● Work task: All of the entries need to be written out again, exactly as they are.

[Information given — start]

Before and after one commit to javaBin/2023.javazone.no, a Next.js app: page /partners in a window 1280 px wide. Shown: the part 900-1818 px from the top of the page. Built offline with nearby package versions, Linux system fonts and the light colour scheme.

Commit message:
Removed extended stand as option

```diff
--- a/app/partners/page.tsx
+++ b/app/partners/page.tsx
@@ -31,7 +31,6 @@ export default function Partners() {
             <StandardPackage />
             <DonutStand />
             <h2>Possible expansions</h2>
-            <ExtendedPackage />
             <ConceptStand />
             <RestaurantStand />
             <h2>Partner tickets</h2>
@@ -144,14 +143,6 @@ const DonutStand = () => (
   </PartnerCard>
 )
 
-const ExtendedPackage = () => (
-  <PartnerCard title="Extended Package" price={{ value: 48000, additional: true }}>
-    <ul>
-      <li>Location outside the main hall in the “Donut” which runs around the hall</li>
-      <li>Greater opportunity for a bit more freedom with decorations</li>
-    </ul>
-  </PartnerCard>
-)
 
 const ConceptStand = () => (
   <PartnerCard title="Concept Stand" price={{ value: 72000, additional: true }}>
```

[Information given — finish]

● Solution to this problem:
Before and after one commit to javaBin/2023.javazone.no, a Next.js app: page /partners in a window 1280 px wide. Shown: the part 900-1818 px from the top of the page. Built offline with nearby package versions, Linux system fonts and the light colour scheme.

Commit message:
Removed extended stand as option

```diff
--- a/app/partners/page.tsx
+++ b/app/partners/page.tsx
@@ -31,7 +31,6 @@ export default function Partners() {
             <StandardPackage />
             <DonutStand />
             <h2>Possible expansions</h2>
-            <ExtendedPackage />
             <ConceptStand />
             <RestaurantStand />
             <h2>Partner tickets</h2>
@@ -144,14 +143,6 @@ const DonutStand = () => (
   </PartnerCard>
 )
 
-const ExtendedPackage = () => (
-  <PartnerCard title="Extended Package" price={{ value: 48000, additional: true }}>
-    <ul>
-      <li>Location outside the main hall in the “Donut” which runs around the hall</li>
-      <li>Greater opportunity for a bit more freedom with decorations</li>
-    </ul>
-  </PartnerCard>
-)
 
 const ConceptStand = () => (
   <PartnerCard title="Concept Stand" price={{ value: 72000, additional: true }}>
```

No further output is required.